February 14, 2020
Researchers found that the bacteria have an ability to withdraw electrons without any special enzymes. The development of new rust-proof materials is expected
A research group of the NIMS, CSIRO and RIKEN CSRS found that the conductivity of black rust produced by iron corrosion bacteria plays a role in enhancing the activity of the bacteria and accelerating corrosion.
Iron corrosion caused by a type of bacteria called sulfate-reducing bacteria has become a serious problem in infrastructure such as petroleum pipelines. It is known that hydrogen sulfide produced by the metabolism of these bacteria reacts with iron to produce iron sulfide (black rust) that promotes corrosion. It remains unclear, however, as to why the corrosion continues to proceed even after the surface of the iron is covered with iron sulfide, which hinders the development of effective anticorrosion methods. The research group found that sulfate-reducing bacteria with a special enzyme on the surface of plasma membranes could withdraw electrons from iron via iron sulfide and accelerate corrosion. However, sulfate-reducing bacteria without the enzyme sometimes have a high corrosive activity, suggesting that there is a mechanism that promotes corrosion by withdrawing electrons without the membrane enzyme.
In this study, the research group focused on the conductivity of iron sulfide, which is a main component of black rust. A detailed analysis of iron sulfide nanoparticles produced on the surface of the bacteria revealed that these particles have a crystal structure with a high conductivity. Further, a comparison of activities of the bacteria with and without iron sulfide nanoparticles showed that only the bacteria with the particles withdraw electrons from extracellular solid-state electron donors, activating their metabolism. This finding indicates that black rust, which has been considered a useless metabolic byproduct, has a key biochemical function and suggests that sulfate-reducing bacteria can promote iron corrosion by withdrawing electrons without special membrane enzymes.
Further development of iron alloy materials that reduce the conductivity of black rust is expected as a new strategy to prevent corrosion caused by bacteria.
Angewandte Chemie International Edition doi:10.1002/ange.201915196

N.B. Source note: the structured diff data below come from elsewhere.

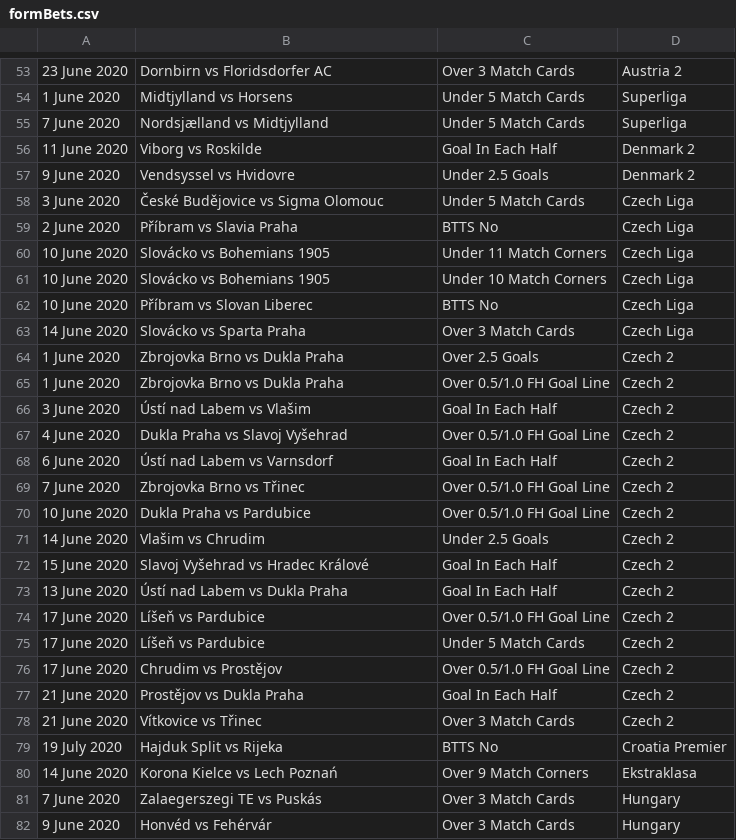
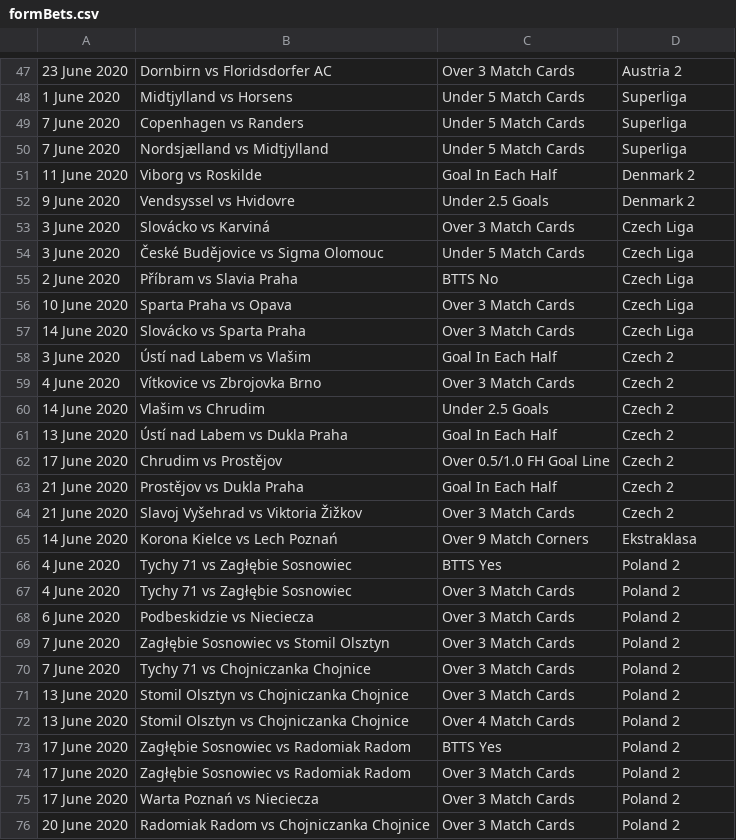
Before and after one commit to arjybarji/FootballScraping, a CSV file: formBets.csv, drawn as a sheet; only a part is shown, gaps mark what is left out; the shorter side is filled out with more unchanged rows; the diff covers the shown part only.

```diff
--- a/formBets.csv
+++ b/formBets.csv
@@ -54,2 +48,3 @@
 1 June 2020,Midtjylland vs Horsens,Under 5 Match Cards,Superliga
+7 June 2020,Copenhagen vs Randers,Under 5 Match Cards,Superliga
 7 June 2020,Nordsjælland vs Midtjylland,Under 5 Match Cards,Superliga
@@ -57,24 +52,25 @@
 9 June 2020,Vendsyssel vs Hvidovre,Under 2.5 Goals,Denmark 2
+3 June 2020,Slovácko vs Karviná,Over 3 Match Cards,Czech Liga
 3 June 2020,České Budějovice vs Sigma Olomouc,Under 5 Match Cards,Czech Liga
 2 June 2020,Příbram vs Slavia Praha,BTTS No,Czech Liga
-10 June 2020,Slovácko vs Bohemians 1905,Under 11 Match Corners,Czech Liga
-10 June 2020,Slovácko vs Bohemians 1905,Under 10 Match Corners,Czech Liga
-10 June 2020,Příbram vs Slovan Liberec,BTTS No,Czech Liga
+10 June 2020,Sparta Praha vs Opava,Over 3 Match Cards,Czech Liga
 14 June 2020,Slovácko vs Sparta Praha,Over 3 Match Cards,Czech Liga
-1 June 2020,Zbrojovka Brno vs Dukla Praha,Over 2.5 Goals,Czech 2
-1 June 2020,Zbrojovka Brno vs Dukla Praha,Over 0.5/1.0 FH Goal Line,Czech 2
 3 June 2020,Ústí nad Labem vs Vlašim,Goal In Each Half,Czech 2
-4 June 2020,Dukla Praha vs Slavoj Vyšehrad,Over 0.5/1.0 FH Goal Line,Czech 2
-6 June 2020,Ústí nad Labem vs Varnsdorf,Goal In Each Half,Czech 2
-7 June 2020,Zbrojovka Brno vs Třinec,Over 0.5/1.0 FH Goal Line,Czech 2
-10 June 2020,Dukla Praha vs Pardubice,Over 0.5/1.0 FH Goal Line,Czech 2
+4 June 2020,Vítkovice vs Zbrojovka Brno,Over 3 Match Cards,Czech 2
 14 June 2020,Vlašim vs Chrudim,Under 2.5 Goals,Czech 2
-15 June 2020,Slavoj Vyšehrad vs Hradec Králové,Goal In Each Half,Czech 2
 13 June 2020,Ústí nad Labem vs Dukla Praha,Goal In Each Half,Czech 2
-17 June 2020,Líšeň vs Pardubice,Over 0.5/1.0 FH Goal Line,Czech 2
-17 June 2020,Líšeň vs Pardubice,Under 5 Match Cards,Czech 2
 17 June 2020,Chrudim vs Prostějov,Over 0.5/1.0 FH Goal Line,Czech 2
 21 June 2020,Prostějov vs Dukla Praha,Goal In Each Half,Czech 2
-21 June 2020,Vítkovice vs Třinec,Over 3 Match Cards,Czech 2
-19 July 2020,Hajduk Split vs Rijeka,BTTS No,Croatia Premier
+21 June 2020,Slavoj Vyšehrad vs Viktoria Žižkov,Over 3 Match Cards,Czech 2
 14 June 2020,Korona Kielce vs Lech Poznań,Over 9 Match Corners,Ekstraklasa
+4 June 2020,Tychy 71 vs Zagłębie Sosnowiec,BTTS Yes,Poland 2
+4 June 2020,Tychy 71 vs Zagłębie Sosnowiec,Over 3 Match Cards,Poland 2
+6 June 2020,Podbeskidzie vs Nieciecza,Over 3 Match Cards,Poland 2
+7 June 2020,Zagłębie Sosnowiec vs Stomil Olsztyn,Over 3 Match Cards,Poland 2
+7 June 2020,Tychy 71 vs Chojniczanka Chojnice,Over 3 Match Cards,Poland 2
+13 June 2020,Stomil Olsztyn vs Chojniczanka Chojnice,Over 3 Match Cards,Poland 2
+13 June 2020,Stomil Olsztyn vs Chojniczanka Chojnice,Over 4 Match Cards,Poland 2
+17 June 2020,Zagłębie Sosnowiec vs Radomiak Radom,BTTS Yes,Poland 2
+17 June 2020,Zagłębie Sosnowiec vs Radomiak Radom,Over 3 Match Cards,Poland 2
+17 June 2020,Warta Poznań vs Nieciecza,Over 3 Match Cards,Poland 2
+20 June 2020,Radomiak Radom vs Chojniczanka Chojnice,Over 3 Match Cards,Poland 2
```
Also changed, not shown: 5 added rows and 9 removed rows elsewhere in this file, bets.csv, combinedBets.csv, 18 other files.
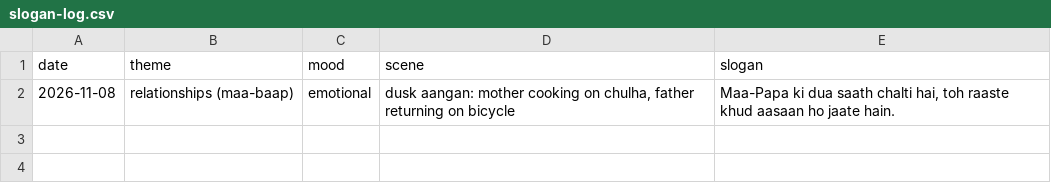
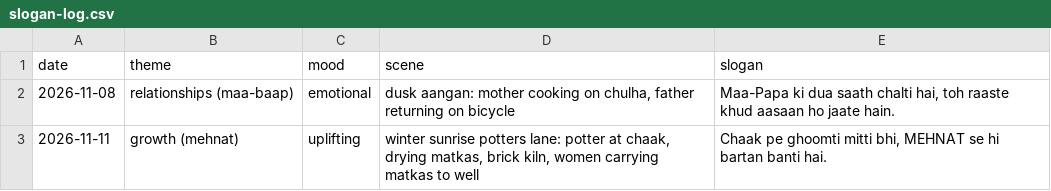
Before and after one commit to funfluencerguru/funfluencer-videos, a CSV file: tools/slogan-log.csv, drawn as a sheet.

```diff
--- a/tools/slogan-log.csv
+++ b/tools/slogan-log.csv
@@ -2 +2,2 @@ date,theme,mood,scene,slogan
 2026-11-08,relationships (maa-baap),emotional,"dusk aangan: mother cooking on chulha, father returning on bicycle","Maa-Papa ki dua saath chalti hai, toh raaste khud aasaan ho jaate hain."
+2026-11-11,growth (mehnat),uplifting,"winter sunrise potters lane: potter at chaak, drying matkas, brick kiln, women carrying matkas to well","Chaak pe ghoomti mitti bhi, MEHNAT se hi bartan banti hai."
```
Also changed, not shown: 1 other file.
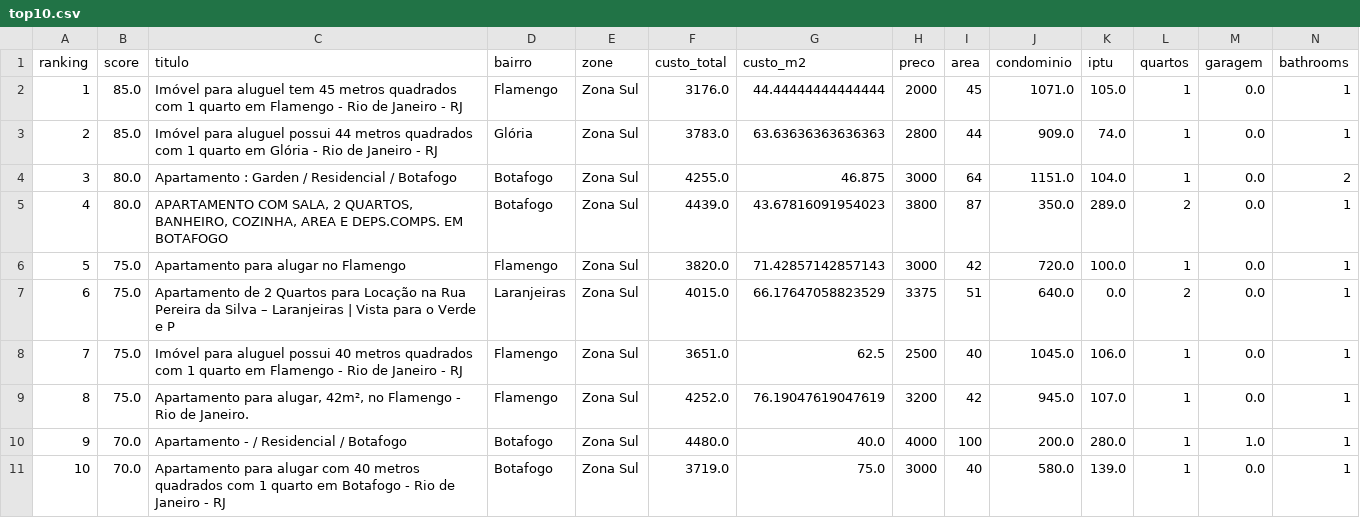
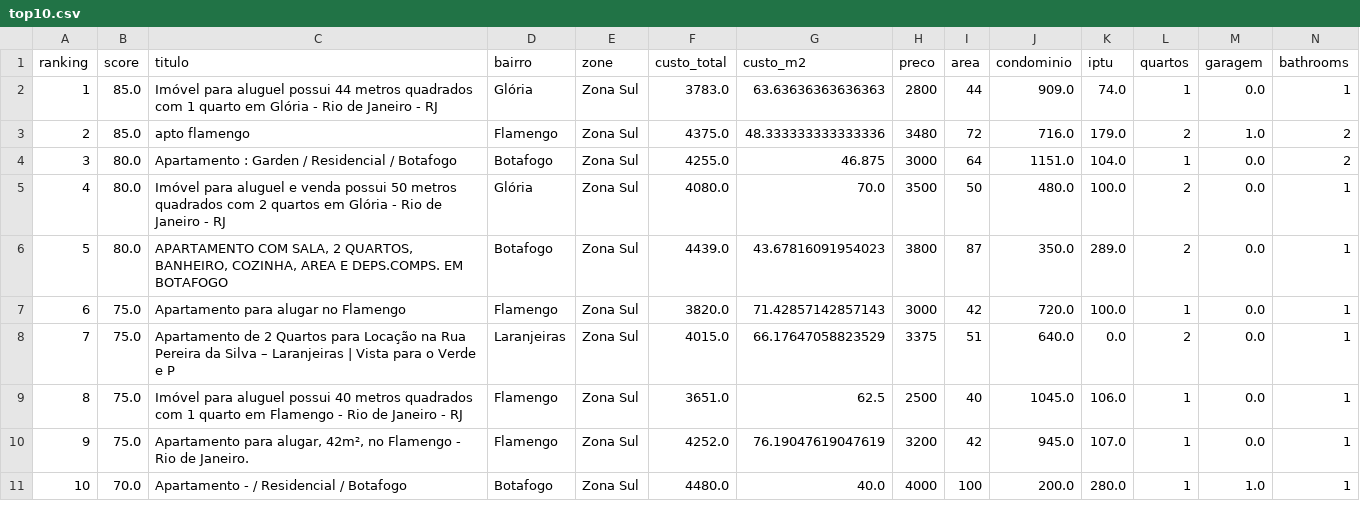
Before and after one commit to DboechatM/RentHunter, a CSV file: data/zap/top/top10.csv, drawn as a sheet; only a part is shown; removed rows and columns are numbered as before the commit, all else as after; rows hold the shown columns only; the diff names each change by its address in the sheet, - before the commit and + after, or states it on an @@ line.

```diff
--- a/data/zap/top/top10.csv
+++ b/data/zap/top/top10.csv
-row 2: 1 | 85.0 | Imóvel para aluguel tem 45 metros quadrados com 1 quarto em Flamengo - Rio de Janeiro - RJ | Flamengo | Zona Sul | 3176.0 | 44.44444444444444 | 2000 | 45 | 1071.0 | 105.0 | 1 | 0.0 | 1
@@ column A (ranking) renumbered between rows 2 and 11 @@
+row 3: 2 | 85.0 | apto flamengo | Flamengo | Zona Sul | 4375.0 | 48.333333333333336 | 3480 | 72 | 716.0 | 179.0 | 2 | 1.0 | 2
+row 5: 4 | 80.0 | Imóvel para aluguel e venda possui 50 metros quadrados com 2 quartos em Glória - Rio de Janeiro - RJ | Glória | Zona Sul | 4080.0 | 70.0 | 3500 | 50 | 480.0 | 100.0 | 2 | 0.0 | 1
-row 11: 10 | 70.0 | Apartamento para alugar com 40 metros quadrados com 1 quarto em Botafogo - Rio de Janeiro - RJ | Botafogo | Zona Sul | 3719.0 | 75.0 | 3000 | 40 | 580.0 | 139.0 | 1 | 0.0 | 1
```
Also changed, not shown: 3 other files.
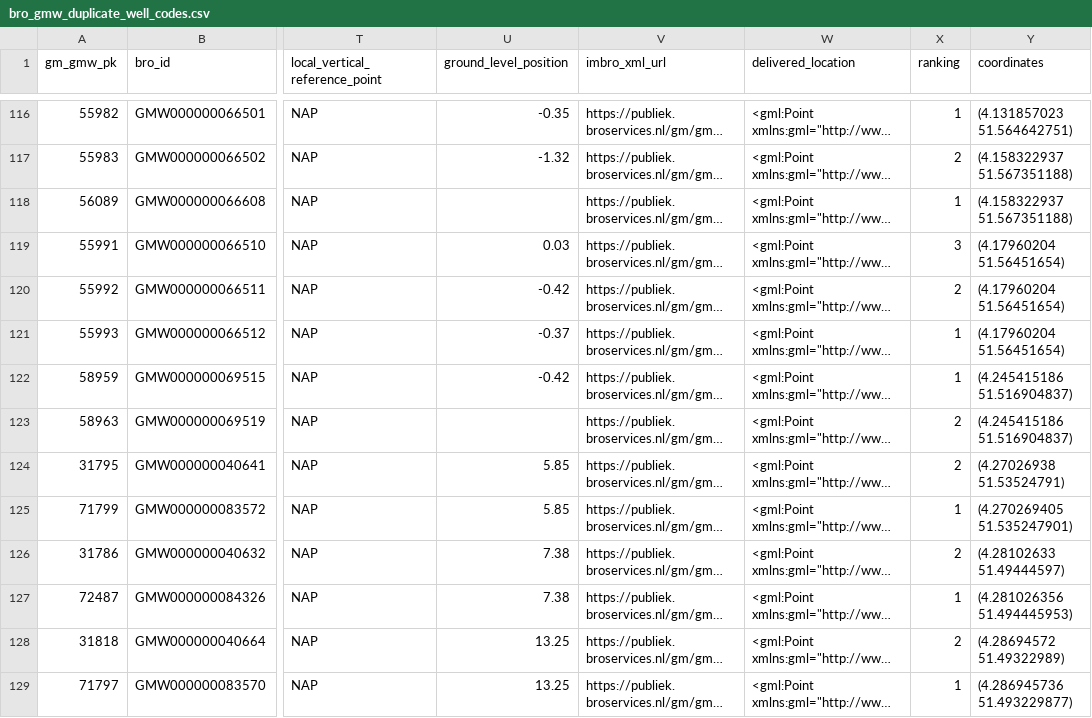
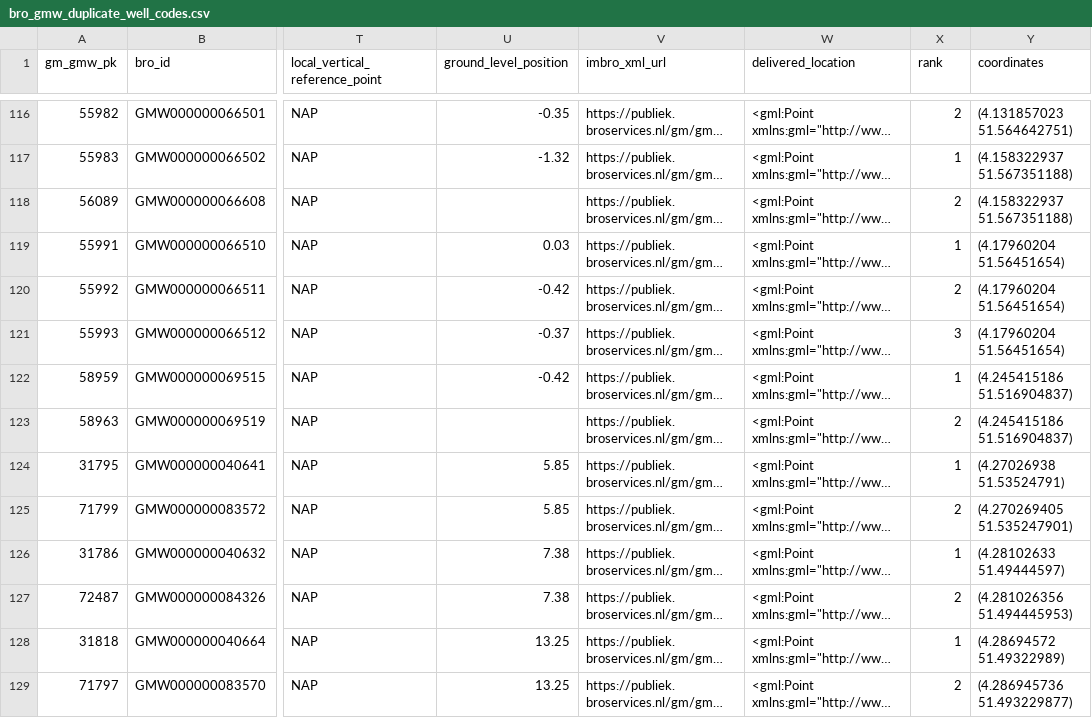
Before and after one commit to nens/bro-connector, a CSV file: data/duplicates/bro_gmw_duplicate_well_codes.csv, drawn as a sheet; only a part is shown, gaps mark what is left out; long unchanged cells end in …; the diff covers the shown part only; the diff names each change by its address in the sheet, - before the commit and + after, or states it on an @@ line.

Commit message:
updated ranking method to the advised scenarios and cleaned up the code

```diff
--- a/data/duplicates/bro_gmw_duplicate_well_codes.csv
+++ b/data/duplicates/bro_gmw_duplicate_well_codes.csv
-X1: ranking
+X1: rank
-X116 (rank): 1
+X116 (rank): 2
-X117 (rank): 2
+X117 (rank): 1
-X118 (rank): 1
+X118 (rank): 2
-X119 (rank): 3
+X119 (rank): 1
-X121 (rank): 1
+X121 (rank): 3
-X124 (rank): 2
+X124 (rank): 1
-X125 (rank): 1
+X125 (rank): 2
-X126 (rank): 2
+X126 (rank): 1
-X127 (rank): 1
+X127 (rank): 2
-X128 (rank): 2
+X128 (rank): 1
-X129 (rank): 1
+X129 (rank): 2
```
Also changed, not shown: 134 edited cells elsewhere in this file, 11 other files.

X. Deng, N. Dohmae, A. H. Kaksonen, A. Okamoto,
"Biogenic Iron Sulfide Nanoparticles to Enable Extracellular Electron Uptake in Sulfate-Reducing Bacteria".
Biomolecular Characterization Unit